It would be fair to say, I think, that, irrespective of who won, the election result was always going to create some sort of reaction in financial markets.
And that is exactly what's happened, with an initial dip in stocks, followed by a strong rally.
Unfortunately, this has led to less enthusiasm for bonds, the fortunes of which are closely related to mortgage rate levels.
Bonds are seen as a safe-haven when investors are risk averse. The election result created relative certainty as to the forward direction of the nation, at least in terms of who will be President and the composition of both Senate and Congress, so interest in stocks has improved for now, while we've seen bonds becoming less attractive in the past week, with the side-effect that we've witnessed the biggest percentage climbs in mortgage rates for some time.
Here, however, is where we need to draw breath, put the more exaggerated news headlines to one side, and take a calm look at what's going on at the moment.
Mortgage News Daily today quotes the benchmark 30 year fixed rate mortgage at 4.02%. While it's not good news that rates have nudged above 4% for the first time since early this year, and there has of course been a short-term reaction in fewer mortgage applications in the past few days, let's not lose sight of the fact that we're still enjoying relatively very low interest rates from an historic perspective.

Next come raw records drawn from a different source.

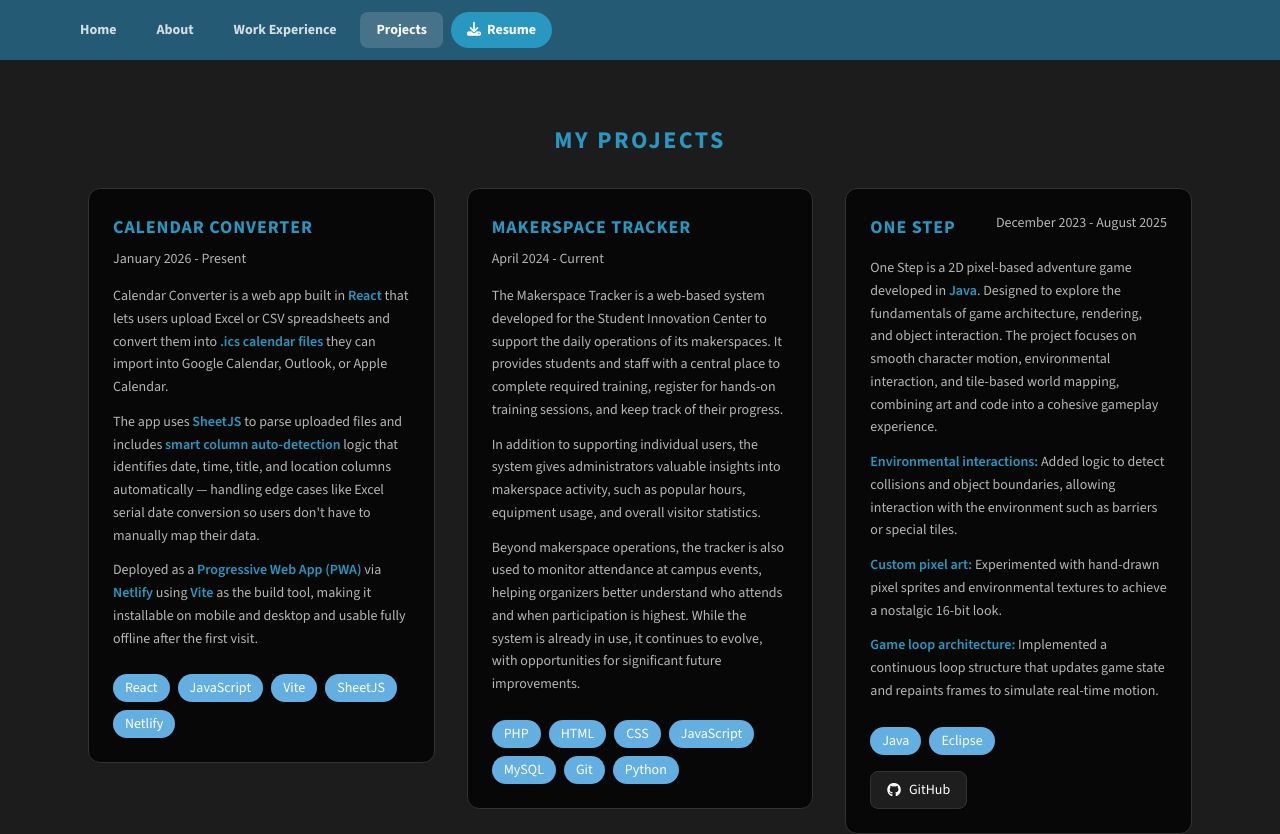
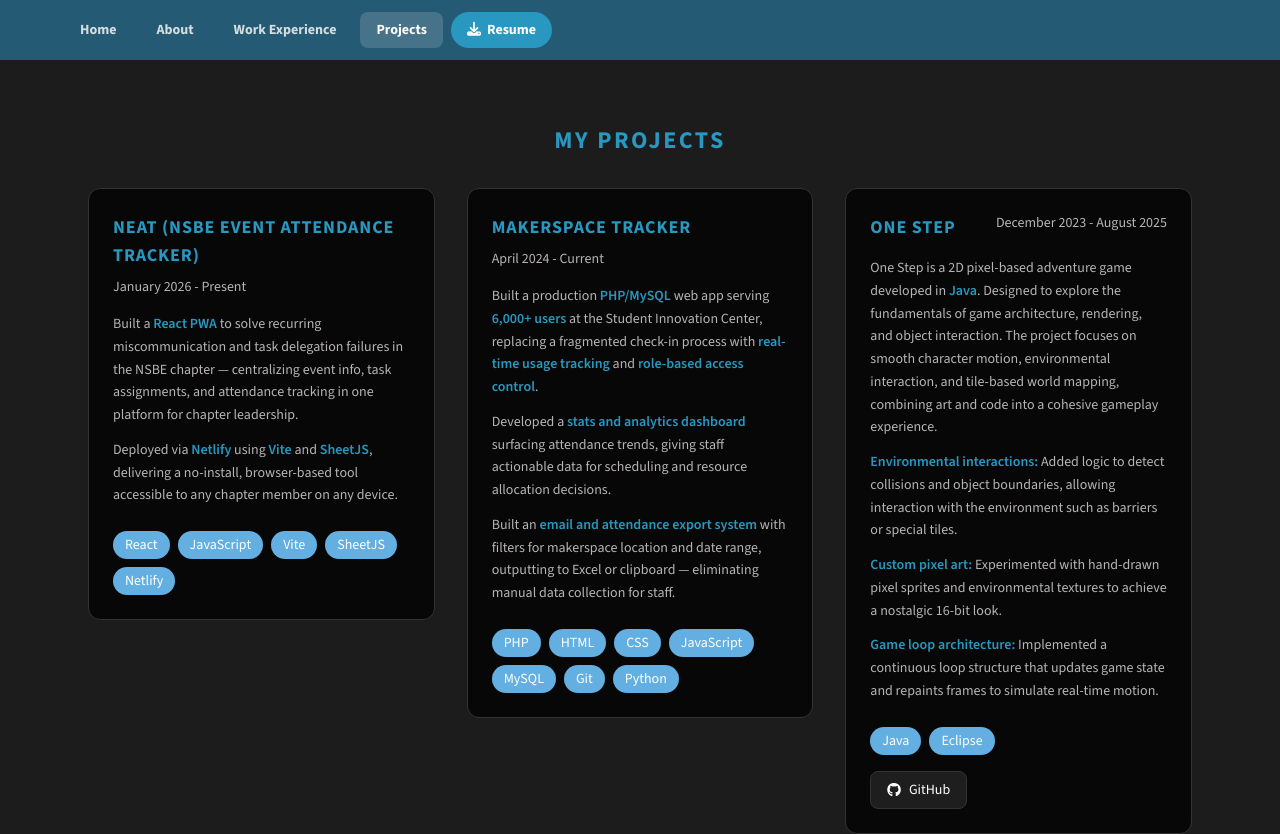
Before and after one commit to gabek96/portfolio, a React (Vite) app: page /#/projects in a window 1280 px wide. Shown: the top 834 px of the page. Built offline with nearby package versions, Linux system fonts and the light colour scheme.

Commit message:
Updated descriptions and added leadership

```diff
--- a/src/components/ui/ClubCard.jsx
+++ b/src/components/ui/ClubCard.jsx
@@ -16,9 +16,9 @@ export default function ClubCard({ club }) {
           <p className="text-text font-semibold italic mb-2">{club.role}</p>
         )}
         {club.descriptions.map((desc, i) => (
-          <p key={i} className="text-muted leading-relaxed text-sm mb-1">
-            {desc}
-          </p>
+          <p key={i} className="text-muted leading-relaxed text-sm mb-1"
+            dangerouslySetInnerHTML={{ __html: desc }}
+          />
         ))}
       </div>
     </div>
--- a/src/data/clubs.js
+++ b/src/data/clubs.js
@@ -2,18 +2,30 @@ export const clubs = [
   {
     name: "National Society of Black Engineers",
     role: "Programs Chair",
+    date: "Fall 2025 – Present",
     image: "images/NSBE.png",
     descriptions: [
-      "Planned and executed 30+ events as Programs Chair, ranging from technical workshops and academic support to fostering cross-organizational partnerships to host inclusive, large-scale events.",
-      "Co-founded Ladies of NSBE with the chapter secretary, establishing a dedicated space for women-focused events.",
+      "Planned and executed <strong>30+ events</strong> — workshops, corporate networking sessions — coordinating across student orgs, university departments, and industry sponsors, resulting in <strong>increased engagement</strong> and new corporate partnerships at the chapter and zone level.",
+      "<strong>Co-founded Ladies of NSBE</strong> to fill the gap in women-focused engineering programming, building the track from scratch and establishing a recurring empowerment workshop series.",
     ],
   },
   {
     name: "The Cookout",
     role: "Treasurer",
+    date: "Fall 2025 – Present",
     image: "images/C.png",
     descriptions: [
-      "Manage event budgets, reimbursements, and financial reporting while securing cross-organizational collaborations that expanded cultural programming reach.",
+      "Managed <strong>budgets, reimbursements, and financial reporting</strong> while securing cross-organizational collaborations, expanding cultural programming reach and <strong>increasing event attendance</strong>.",
+    ],
+  },
+  {
+    name: "Destination Iowa State",
+    role: "Team Leader",
+    date: "Fall 2023 – Fall 2025",
+    image: "images/isu.png",
+    descriptions: [
+      "Led incoming freshmen through structured campus onboarding, delivering experience-based guidance that helped new students set <strong>realistic academic and social expectations</strong> from day one.",
+      "Selected for a <strong>peer advisory panel</strong> to support fellow Team Leaders navigating difficult student situations in real time, recognized by program leadership for judgment and communication skills.",
     ],
   },
   {
--- a/src/data/projects.js
+++ b/src/data/projects.js
@@ -1,12 +1,11 @@
 export const projects = [
   {
     id: 1,
-    title: "Calendar Converter",
+    title: "NEAT (NSBE Event Attendance Tracker)",
     date: "January 2026 - Present",
     descriptions: [
-      'Calendar Converter is a web app built in <strong>React</strong> that lets users upload Excel or CSV spreadsheets and convert them into <strong>.ics calendar files</strong> they can import into Google Calendar, Outlook, or Apple Calendar.',
-      'The app uses <strong>SheetJS</strong> to parse uploaded files and includes <strong>smart column auto-detection</strong> logic that identifies date, time, title, and location columns automatically — handling edge cases like Excel serial date conversion so users don\'t have to manually map their data.',
-      'Deployed as a <strong>Progressive Web App (PWA)</strong> via <strong>Netlify</strong> using <strong>Vite</strong> as the build tool, making it installable on mobile and desktop and usable fully offline after the first visit.',
+      'Built a <strong>React PWA</strong> to solve recurring miscommunication and task delegation failures in the NSBE chapter — centralizing event info, task assignments, and attendance tracking in one platform for chapter leadership.',
+      'Deployed via <strong>Netlify</strong> using <strong>Vite</strong> and <strong>SheetJS</strong>, delivering a no-install, browser-based tool accessible to any chapter member on any device.',
     ],
     tools: ["React", "JavaScript", "Vite", "SheetJS", "Netlify"],
     links: {},
@@ -16,9 +15,9 @@ export const projects = [
     title: "Makerspace Tracker",
     date: "April 2024 - Current",
     descriptions: [
-      'The Makerspace Tracker is a web-based system developed for the Student Innovation Center to support the daily operations of its makerspaces. It provides students and staff with a central place to complete required training, register for hands-on training sessions, and keep track of their progress.',
-      'In addition to supporting individual users, the system gives administrators valuable insights into makerspace activity, such as popular hours, equipment usage, and overall visitor statistics.',
-      'Beyond makerspace operations, the tracker is also used to monitor attendance at campus events, helping organizers better understand who attends and when participation is highest. While the system is already in use, it continues to evolve, with opportunities for significant future improvements.',
+      'Built a production <strong>PHP/MySQL</strong> web app serving <strong>6,000+ users</strong> at the Student Innovation Center, replacing a fragmented check-in process with <strong>real-time usage tracking</strong> and <strong>role-based access control</strong>.',
+      'Developed a <strong>stats and analytics dashboard</strong> surfacing attendance trends, giving staff actionable data for scheduling and resource allocation decisions.',
+      'Built an <strong>email and attendance export system</strong> with filters for makerspace location and date range, outputting to Excel or clipboard — eliminating manual data collection for staff.',
     ],
     tools: ["PHP", "HTML", "CSS", "JavaScript", "MySQL", "Git", "Python"],
     links: {},
@@ -58,9 +57,8 @@ export const projects = [
     title: "Cy-Hill",
     date: "August 2024 - December 2024",
     descriptions: [
-      'Cy-Hill is a team-based game built in <strong>Java</strong> with <strong>Spring Boot</strong>, where players compete to capture hills scattered across Iowa State\'s campus. The backend manages real-time player actions, dynamic scoring, and a <strong>live leaderboard</strong>.',
-      'Built <strong>RESTful APIs</strong> and <strong>MySQL</strong> database logic to handle player state, coin transactions, and a level-up system that exchanges coins for experience points based on hill donations.',
-      'Created a WebSocket connection to display live events on the map in real-time when players are logged in. Developed across a <strong>4-person team</strong> using <strong>Agile-style Git feature branching</strong> for coordinated delivery.',
+      'Architected a <strong>Java/Spring Boot</strong> multiplayer campus exploration game with <strong>RESTful APIs</strong> and <strong>MySQL</strong> to help new students learn Iowa State\'s campus environment — delivering real-time player actions, dynamic scoring, and a <strong>live leaderboard</strong>.',
+      'Developed across a <strong>4-person Agile team</strong>, demoed as a fully functional system at end of semester.',
     ],
     tools: ["Spring Boot", "Java", "MySQL", "Git", "REST APIs"],
     links: {
--- a/src/data/workExperience.js
+++ b/src/data/workExperience.js
@@ -6,20 +6,21 @@ export const workExperience = [
     date: "Fall 2025 - Present",
     timelineYear: "2025 - Present",
     bullets: [
-      'Developed full-stack features for a <strong>React Native</strong> group dining app matching users on dietary restrictions and accessibility needs, working across a <strong>7-person Agile team</strong>.',
-      'Contributed to <strong>backend architecture</strong> and <strong>REST API</strong> development using Expo, coordinating feature delivery through <strong>Git-based collaboration</strong> and Agile sprints.',
+      'Implemented <strong>user-to-group matching logic</strong> based on dietary preferences and friend connections in a <strong>React Native</strong> app, delivering the core feature driving the app\'s value.',
+      'Designed and documented <strong>REST API endpoints</strong> surfacing users\' <strong>dietary restrictions and physical accommodations</strong> on group views, enabling the team to ship a more accessible user experience.',
     ],
     tools: ["React Native", "Expo", "REST APIs", "Git", "Agile"],
   },
   {
     id: 2,
-    title: "Virtual Lab Makerspace Assistant | Full-Stack Web Developer & DevOps",
+    title: "VR Lab Makerspace Assistant | Full-Stack Web Developer & DevOps",
     company: "Student Innovation Center",
     date: "Sept 2023 - Present",
     timelineYear: "2023 - Present",
     bullets: [
-      'Developed and maintained <strong>production web application</strong> called the Makerspace Tracker serving over <strong>6,000+ students and staff</strong> across Iowa State campus-wide.',
-      'Collaborated with a <strong>9-person team</strong> on a <strong>scalable full-stack architecture</strong> (PHP, MySQL) supporting <strong>real-time usage tracking</strong> and role-based access.',
+      'Built the <strong>Makerspace Tracker</strong>, a production <strong>PHP/MySQL</strong> web app serving <strong>6,000+ users</strong>, replacing a fragmented check-in process with real-time usage tracking and <strong>role-based access control</strong>.',
+      'Developed a <strong>stats and analytics dashboard</strong> surfacing attendance trends, giving staff actionable data for scheduling and resource allocation decisions.',
+      'Built an <strong>email and attendance export system</strong> with filters for makerspace location and date range, outputting to Excel or clipboard — eliminating manual data collection for staff.',
     ],
     tools: ["PHP", "MySQL", "JavaScript", "HTML/CSS", "Git", "Full-Stack"],
   },
```
Also changed, not shown: public/images/isu.png (added), 1 other file (tests, documents, lock files or other folders).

It's true to say, of course, that we've all become accustomed to rates consistently heading in a southerly direction. As I've indicated many, many times on this blog, however, that was never a permanently sustainable trend.
Renewed enthusiasm for riskier investments potentially heralds in more confidence looking ahead, but this inevitably has a knock-on effect with mortgage rates. All that being said, the current rally has to continue, with no other negative external factors causing a retreat to bonds, such as changing world affairs, for the upward drive in mortgage rates to last. If recent times have taught us anything, it's that one can never be certain that any kind of trend, be it positive or negative, will be unaffected by external influences (remember how Brexit helped mortgage rates dip even further during the summer!).
If we go back to this time a year ago, many experts were predicting that mortgage rates would progressively move upward to somewhere between 4.5% and 4.65% during 2016, so we still have a very long way to go before those expectations are close to being matched.
As ever, it is simply impossible to know what's going to happen to rates in the weeks to come, as so many factors contribute to what level they'll find.
In the end, predicting interest rates is always a gamble and I would suggest that the more sensible approach right now is to take the view that rates are still historically low. While it is tempting and understandable that buyers will want to be sure that rates aren't going down again, unfortunately playing a waiting game can have the opposite effect. No one knows.
My team and I would be happy to discuss any aspect of current market trends with you. We can also connect you with the top mortgage experts in the area, who will be able to assist you with any financing concerns you may have. Why not contact us today.